To review - most people usually hold more in cash equivalents like money market funds, Treasury bills, and certificates of deposit (CDs) than they should. Some say it is for emergencies. Some say it is to avoid risk. Others also say it is because they haven't decided where to put it. Actually, I gently remind the indecisive they have decided - it is in money markets, etc. This is an area where avoiding making a decision is actually making a decision.
An important point in yesterday's post was that holding cash equivalents doesn't avoid risk; it substitutes purchasing power and re-investment risk for market and/or credit risk.
So how can the cash position be reduced and yield increased with an eye on market risk? Keep in mind that we are focusing on short-term investments and not the broader fixed income portion of assets.

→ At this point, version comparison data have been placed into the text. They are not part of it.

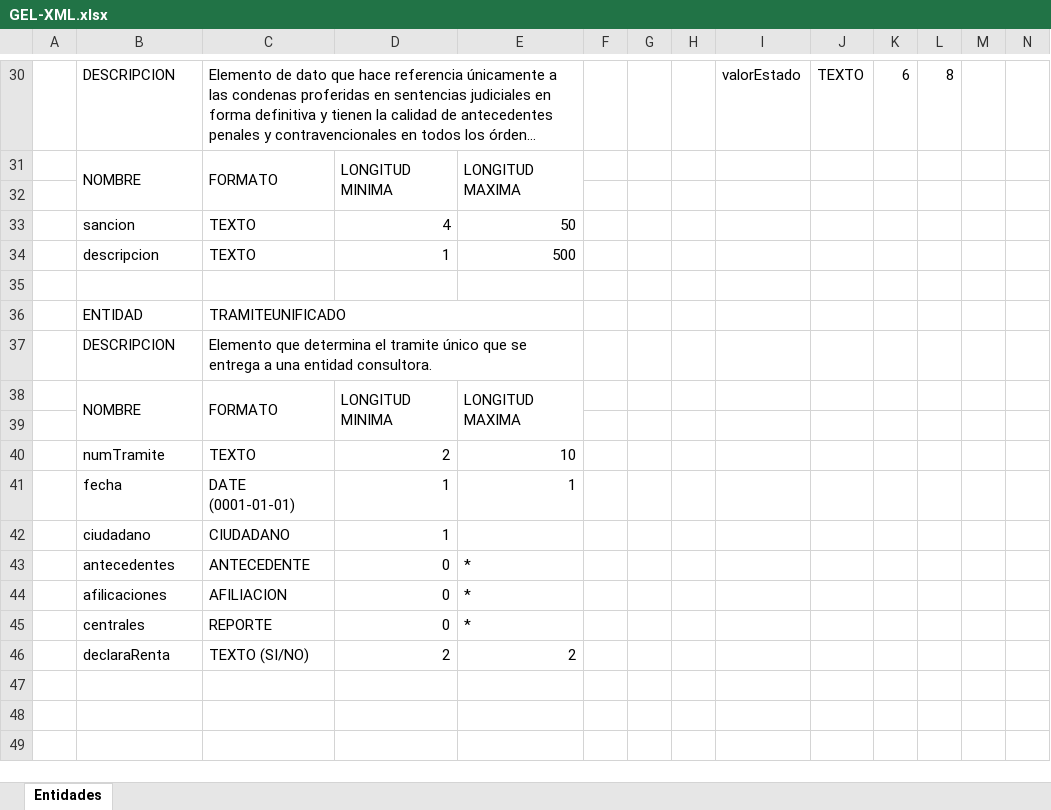
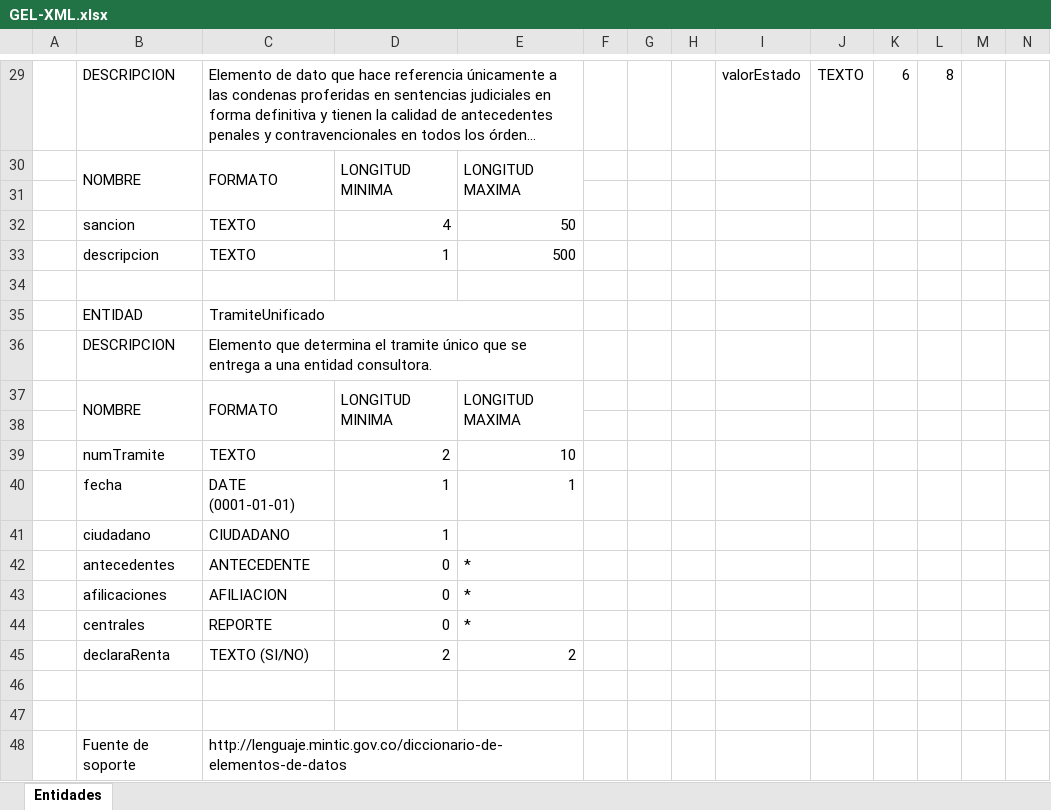
Before and after one commit to wortiz1027/interoperabilidad, an Excel workbook: documentacion/GEL-XML.xlsx, sheet Entidades, drawn as a sheet; only a part is shown, gaps mark what is left out; long unchanged cells end in …; values as stored, in another font and other column widths than the file's, no cell formats; addresses are those after the commit; rows hold the shown columns only; the diff covers the shown part only; the diff names each change by its address in the sheet, - before the commit and + after, or states it on an @@ line.

```diff
--- a/documentacion/GEL-XML.xlsx (sheet Entidades)
+++ b/documentacion/GEL-XML.xlsx (sheet Entidades)
-C35: TRAMITEUNIFICADO
+C35: TramiteUnificado
+row 46: (empty)
+row 47: (empty)
+row 48:  | Fuente de soporte | http://lenguaje.mintic.gov.co/diccionario-de-elementos-de-datos
```
Also changed, not shown: 1 removed row and 10 edited cells elsewhere in this sheet, cell formats, 7 other files.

As a specific example, assume that you hold $20,000 in money markets, etc. and decide that $5,000 is sufficient for an emergency fund. You seek to increase the yield on the additional $15,000/year by 2% and at the same time avoid market risk. This would bring in an extra $300/year. What is one way to do this?

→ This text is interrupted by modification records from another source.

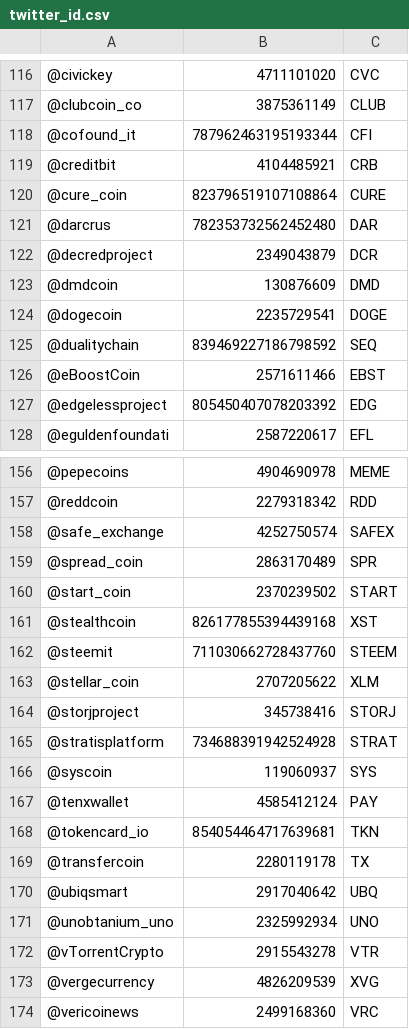
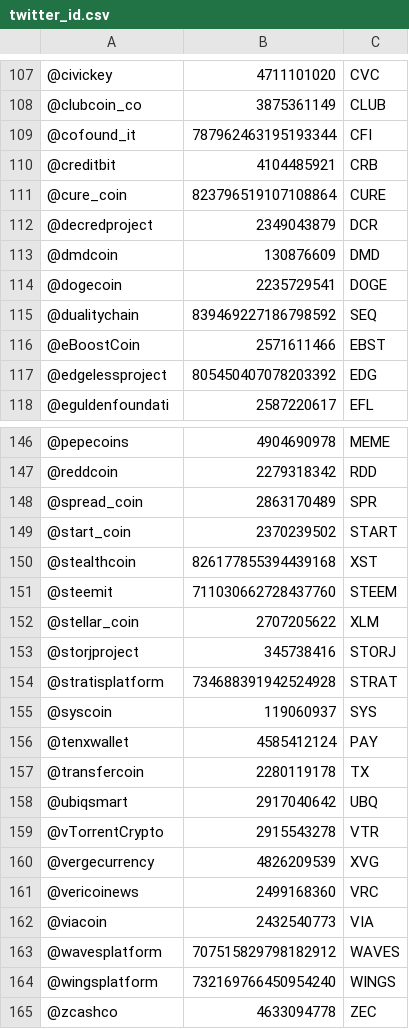
Before and after one commit to BakaQuy/Bot-crypto, a CSV file: twitter_doc/twitter_id.csv, drawn as a sheet; only a part is shown, gaps mark what is left out; the shorter side is filled out with more unchanged rows; the diff covers the shown part only; the diff names each change by its address in the sheet, - before the commit and + after, or states it on an @@ line.

```diff
--- a/twitter_doc/twitter_id.csv
+++ b/twitter_doc/twitter_id.csv
-row 121: @darcrus | 782353732562452480 | DAR
-row 158: @safe_exchange | 4252750574 | SAFEX
-row 168: @tokencard_io | 854054464717639681 | TKN
-row 171: @unobtanium_uno | 2325992934 | UNO
```
Also changed, not shown: 9 removed rows elsewhere in this file, 5 other files.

The first point to be clear about is that moving from Treasury bills and CDs entails taking on credit risk. This is the fundamental risk-reward relationship. The second point is that, to lessen market risk, we are seeking fixed income investments that have a short duration. If you are willing to look past the market value of the investment and just look at cost (because you will hold it to maturity), you may be able to ignore price fluctuations.
With these caveats in mind, let's begin by looking at specific bonds. If we go into Schwab's bond offerings (easy to do online and for most discount brokers) and putter around a bit, we find the following offerings:
|Source: Charles Schwab|
The J.P. Morgan piece is also interesting. I would watch it to see if the yield doesn't become more attractive. Maybe wait to see if it is downgraded and then pounce. After all, how many businesses can lose $2 billion, treat it as a minor issue, and tell their shareholders they will be profitable in the upcoming quarter?
A different route to take with short-term funds would be to use exchange traded funds (ETFs). One idea is short-duration corporate funds, such as PIMCO's new high yield fund HYS. It has an expense ratio of 0.55%, expected yield in the neighborhood of 6%, and is an index fund managed by the biggest bond manager in the world. Again, I would limit exposure to 5% of total assets. Another idea, less risky and hence lower yielding, is Vanguard's short-term corporate ETF, VCSH. The trailing 12-month yield is 2.28% and the expense ratio is .15%.
The bottom line is that there is a lot out there for DIYers who aren't lazy and are willing to take on a bit of risk in order to increase yield.